A Jewish Hero at Virginia Tech
Amid the horror of the massacre at Virginia Tech, the story of a hero is being told. One brave professor blocked the door to his second-floor classroom, holding it closed until his students could flee out the window. In doing so, he gave his own life. [Update: President Bush mentioned Prof. Librescu in a news conference, as well as the fact that this Holocaust Survivor gave his life on Holocaust Remembrance Day. “We honor his memory,” said the President, “and take strength from his example.”]
Liviu Librescu was an Israeli, a survivor of the Holocaust. He was a Jew. And although he did not have an easy life, one that could have made him bitter, he instead devoted himself not only to teaching, but to others. The Jerusalem Post quotes his son Joe: “He saw himself as the ambassador of Israel to that part of the world, to an American university that had few Israelis but many representatives from the Arab world.”
A teenager during WWII, he survived fascist Romania and life in the shadow of the Gestapo. His father was deported to a forced labor camp during the war, while Librescu spend part of the war in relative safety in Russia, Joe Librescu said. “Afterward, he endured [communist dictator Nicolae] Ceaucescu’s Romania.”
As a scientist, his contacts with the outside world were blocked. When his desire to leave for Israel became known, he was forced to resign his position without knowing whether he would find other work. “Nevertheless, and at risk to his life, he continued to publish,” Librescu said. “So I wasn’t surprised at what he did when [facing] the shooter [Monday].”

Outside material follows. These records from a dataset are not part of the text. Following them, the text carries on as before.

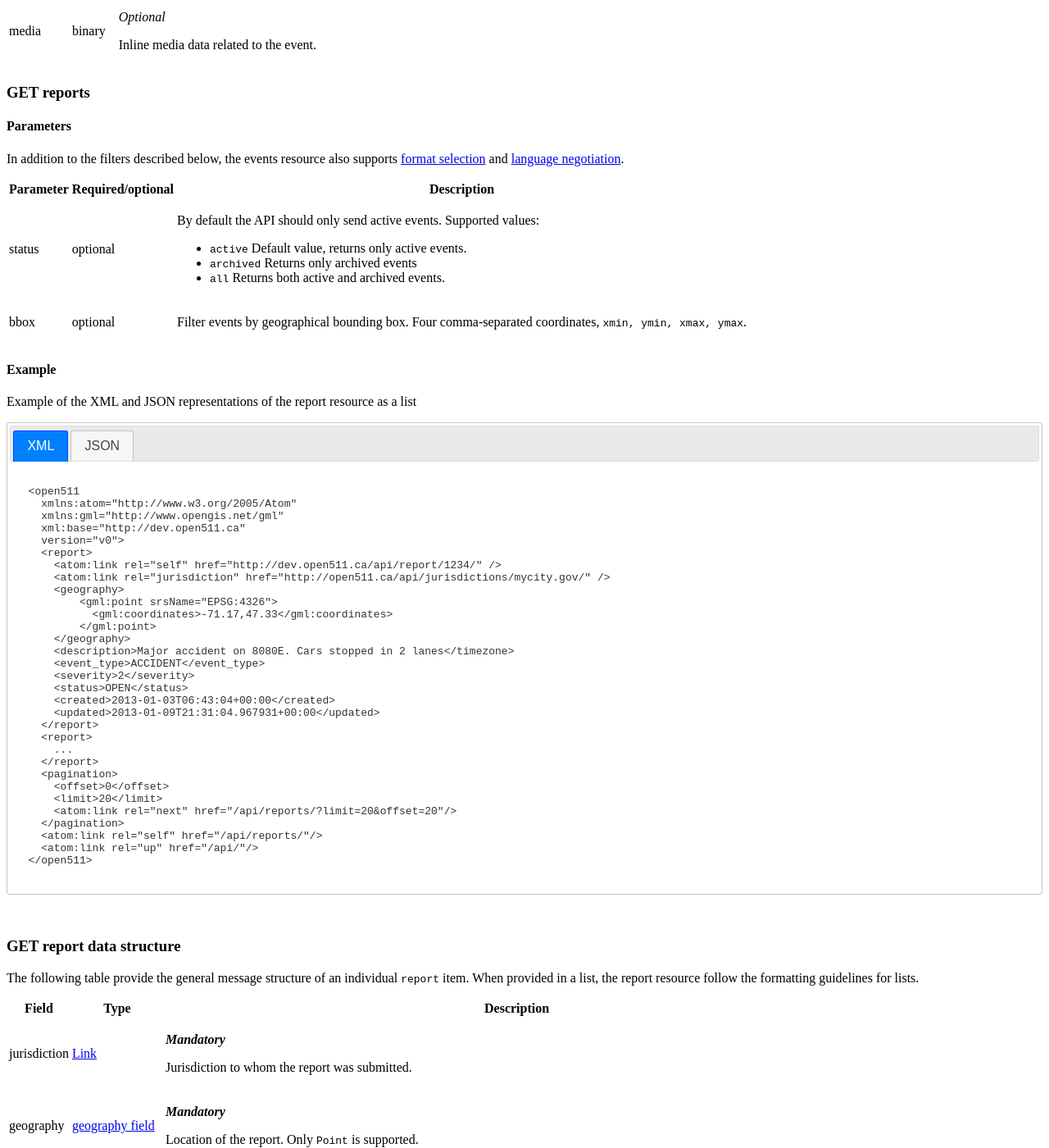
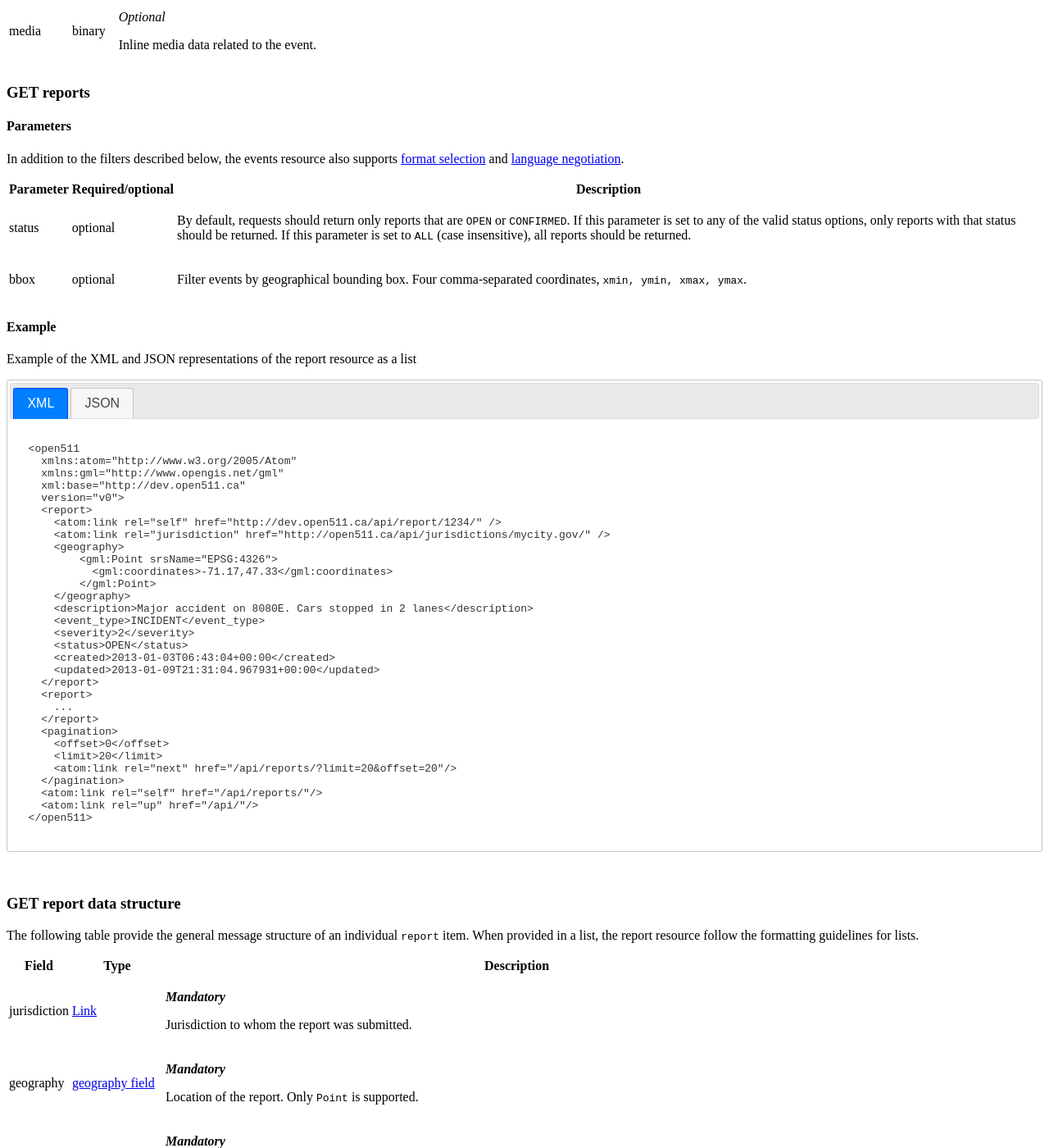
Before and after one commit to open511/Open511API, a Jekyll site: the page built from report.html, in a window 1280 px wide and 1400 px high, scrolled down 2193 px. Shown: the whole window at 82% size. Built offline with Jekyll 4.4.1, drawn with Linux system fonts in a browser that asks for light colours; nearby versions of some CDN libraries; some of the changed text lies outside the part shown.

Commit message:
More Report edits

```diff
--- a/report.html
+++ b/report.html
@@ -11,7 +11,7 @@ presentation :
 parameters :
     - name : status
       required : optional
-      description : <p>By default the API should only send active events. Supported values&colon; <ul><li><code>active</code> Default value, returns only active events.</li><li><code>archived</code> Returns only archived events</li><li><code>all</code> Returns both active and archived events.</li></ul></p>
+      description : <p>By default, requests should return only reports that are <code>OPEN</code> or <code>CONFIRMED</code>. If this parameter is set to any of the valid status options, only reports with that status should be returned. If this parameter is set to <code>ALL</code> (case insensitive), all reports should be returned.</p>
 
     - name : bbox
       required: optional
@@ -96,7 +96,7 @@ getrepresentation :
       desc: <p>Description provided by the submitter of the report.</p>
 
     - name: event_type
-      type:  Enum
+      type: Enum
       mandatory: Mandatory
       desc: <p>Event type as provided by the submitter of the report. Same value list as <code>event_type</code> on Event.</p>
 
@@ -108,7 +108,7 @@ getrepresentation :
     - name: status
       type: Enum
       mandatory: Mandatory
-      desc: <p>Status attributed by the jurisdiction. Value list&colon;<ul><li><code>OPEN</code> - Default value. The report is active but not confirmed by the jurisdiction</li><li><code>CONFIRMED</code> - The report is active and the jurisdiction has confirmed the report.</li><li><code>REJECTED</code> - The jurisdiction has rejected the report</li><li><code>CLOSED</code> - The report has been closed (either after being confirmed or not)</li><li><code>DUPLICATED</code> - The report is considered as a duplicated of an existing event/report.</p>
+      desc: <p>Status attributed by the jurisdiction. Value list&colon;<ul><li><code>OPEN</code> - Default value. The report is active but not confirmed by the jurisdiction</li><li><code>CONFIRMED</code> - The report is active and the jurisdiction has confirmed the report.</li><li><code>REJECTED</code> - The jurisdiction has rejected the report</li><li><code>CLOSED</code> - The report has been closed (either after being confirmed or not)</li><li><code>DUPLICATED</code> - The report is considered as a duplicated of an existing event/report, which should be lined in the <code>related</code> field</p>
 
     - name: created
       type:  <a href="guidelines.html#datetime">DateTime</a> (UTC)
@@ -152,7 +152,7 @@ getrepresentation :
 
 <h4>POST data structure</h4>
 
-<p>Example of report POST with content-\ type <code>application/x-www-form-urlencoded</code>&colon;</p>
+<p>Example of report POST with content type <code>application/x-www-form-urlencoded</code>&colon;</p>
 
 
 <pre class="brush: xml">
@@ -220,12 +220,12 @@ $(function() {
     &lt;atom:link rel="self" href="http://dev.open511.ca/api/report/1234/" /&gt;
     &lt;atom:link rel="jurisdiction" href="http://open511.ca/api/jurisdictions/mycity.gov/" /&gt;
     &lt;geography&gt;
-        &lt;gml:point srsName="EPSG:4326"&gt;
+        &lt;gml:Point srsName="EPSG:4326"&gt;
           &lt;gml:coordinates&gt;-71.17,47.33&lt;/gml:coordinates&gt;
-        &lt;/gml:point&gt;
+        &lt;/gml:Point&gt;
     &lt;/geography&gt;
-    &lt;description&gt;Major accident on 8080E. Cars stopped in 2 lanes&lt;/timezone&gt;
-    &lt;event_type&gt;ACCIDENT&lt;/event_type&gt;
+    &lt;description&gt;Major accident on 8080E. Cars stopped in 2 lanes&lt;/description&gt;
+    &lt;event_type&gt;INCIDENT&lt;/event_type&gt;
     &lt;severity&gt;2&lt;/severity&gt;
     &lt;status&gt;OPEN&lt;/status&gt;
     &lt;created&gt;2013-01-03T06:43:04+00:00&lt;/created&gt;
@@ -259,7 +259,7 @@ $(function() {
                 ]
             },
             "description": "Major accident on 8080E. Cars stopped in 2 lanes",
-            "event_type": "ACCIDENT",
+            "event_type": "INCIDENT",
             "severity": "2",
             "status": "OPEN",
             "created": "2013-01-03T06:43:04+00:00",
```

Most professors who survived life in the former Soviet Union were not particularly religious — what they had was driven underground. In their photo montage of the casualties, CBS showed his university photo, and the JPost used that picture as well. But on their page entitled “Tales Of Heroism, Death And Survival,” the family-provided photo of Prof. Librescu shows him wearing a yarmulke. It is appropriate, because his death, widely publicized as a heroic act of martyrdom from an Israeli Holocaust survivor, was mekadesh shem shamayim [sanctified the Name of Heaven].